▶ Work item: Work out how many lines in these entries include the string "Task", and give only that figure.

▶ Data extracts:
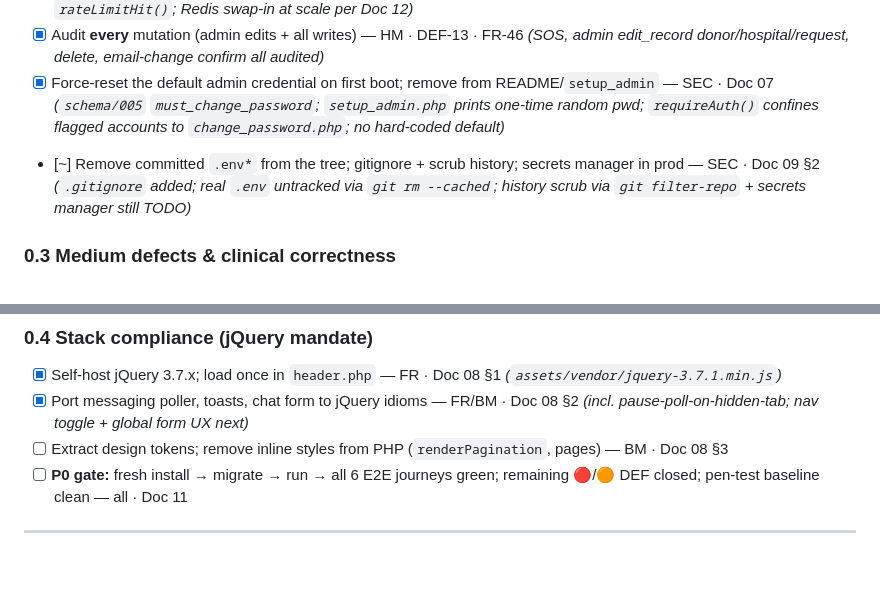
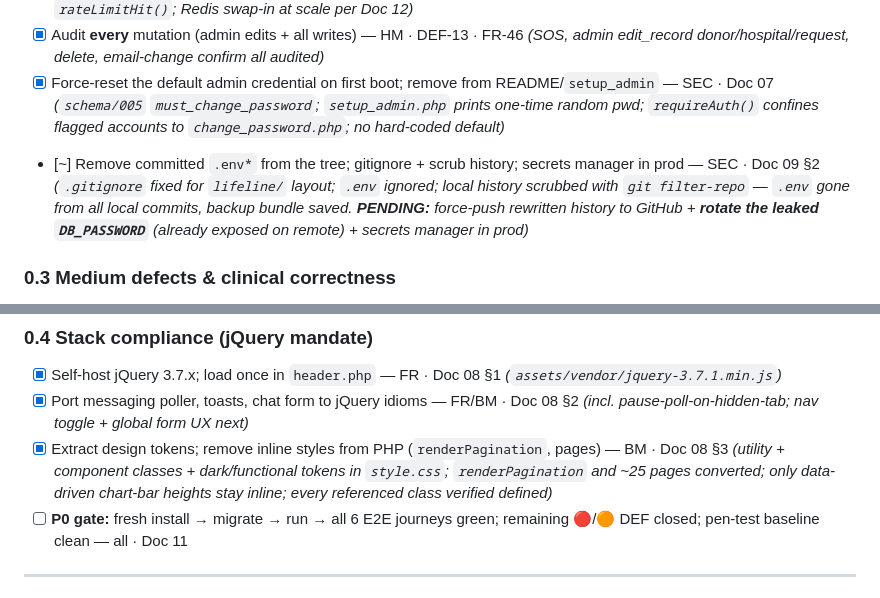
Before and after one commit to Hayredin950/lifeline, a Markdown page: docs/15-Project-Task-Checklist.md, 2 parts joined by grey strips. GitHub-like rendering; blank space fills up the shorter version.

Commit message:
docs: mark inline-style extraction done; record local .env history scrub
Co-Authored-By: Claude Opus 4.8 (1M context) <noreply@anthropic.com>

```diff
--- a/docs/15-Project-Task-Checklist.md
+++ b/docs/15-Project-Task-Checklist.md
@@ -35,7 +35,7 @@ trust-ready, scalable, billion-dollar platform. Check a box (`[x]`) the moment a
 - [x] DB-backed rate limiting keyed by IP + identifier (replaces session-only) — HM · DEF-12 *(`rate_limits` table + `rateLimitHit()`; Redis swap-in at scale per Doc 12)*
 - [x] Audit **every** mutation (admin edits + all writes) — HM · DEF-13 · FR-46 *(SOS, admin edit_record donor/hospital/request, delete, email-change confirm all audited)*
 - [x] Force-reset the default admin credential on first boot; remove from README/`setup_admin` — SEC · Doc 07 *(`schema/005` `must_change_password`; `setup_admin.php` prints one-time random pwd; `requireAuth()` confines flagged accounts to `change_password.php`; no hard-coded default)*
-- [~] Remove committed `.env*` from the tree; gitignore + scrub history; secrets manager in prod — SEC · Doc 09 §2 *(`.gitignore` added; real `.env` untracked via `git rm --cached`; history scrub via `git filter-repo` + secrets manager still TODO)*
+- [~] Remove committed `.env*` from the tree; gitignore + scrub history; secrets manager in prod — SEC · Doc 09 §2 *(`.gitignore` fixed for `lifeline/` layout; `.env` ignored; local history scrubbed with `git filter-repo` — `.env` gone from all local commits, backup bundle saved. **PENDING:** force-push rewritten history to GitHub + **rotate the leaked `DB_PASSWORD`** (already exposed on remote) + secrets manager in prod)*
 
 ### 0.3 Medium defects & clinical correctness
 - [x] Unify the cool-off constant across `isDonorEligible()`, `eligibility.php`, welcome email — MED/EM · DEF-01 · FR-27 *(`DONATION_COOLOFF_DAYS` in config.php; welcome email no longer says 56 days)*
@@ -48,7 +48,7 @@ trust-ready, scalable, billion-dollar platform. Check a box (`[x]`) the moment a
 ### 0.4 Stack compliance (jQuery mandate)
 - [x] Self-host jQuery 3.7.x; load once in `header.php` — FR · Doc 08 §1 *(`assets/vendor/jquery-3.7.1.min.js`)*
 - [x] Port messaging poller, toasts, chat form to jQuery idioms — FR/BM · Doc 08 §2 *(incl. pause-poll-on-hidden-tab; nav toggle + global form UX next)*
-- [ ] Extract design tokens; remove inline styles from PHP (`renderPagination`, pages) — BM · Doc 08 §3
+- [x] Extract design tokens; remove inline styles from PHP (`renderPagination`, pages) — BM · Doc 08 §3 *(utility + component classes + dark/functional tokens in `style.css`; `renderPagination` and ~25 pages converted; only data-driven chart-bar heights stay inline; every referenced class verified defined)*
 - [ ] **P0 gate:** fresh install → migrate → run → all 6 E2E journeys green; remaining 🔴/🟠 DEF closed; pen-test baseline clean — all · Doc 11
 
 ---
```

▶ Answer area: 3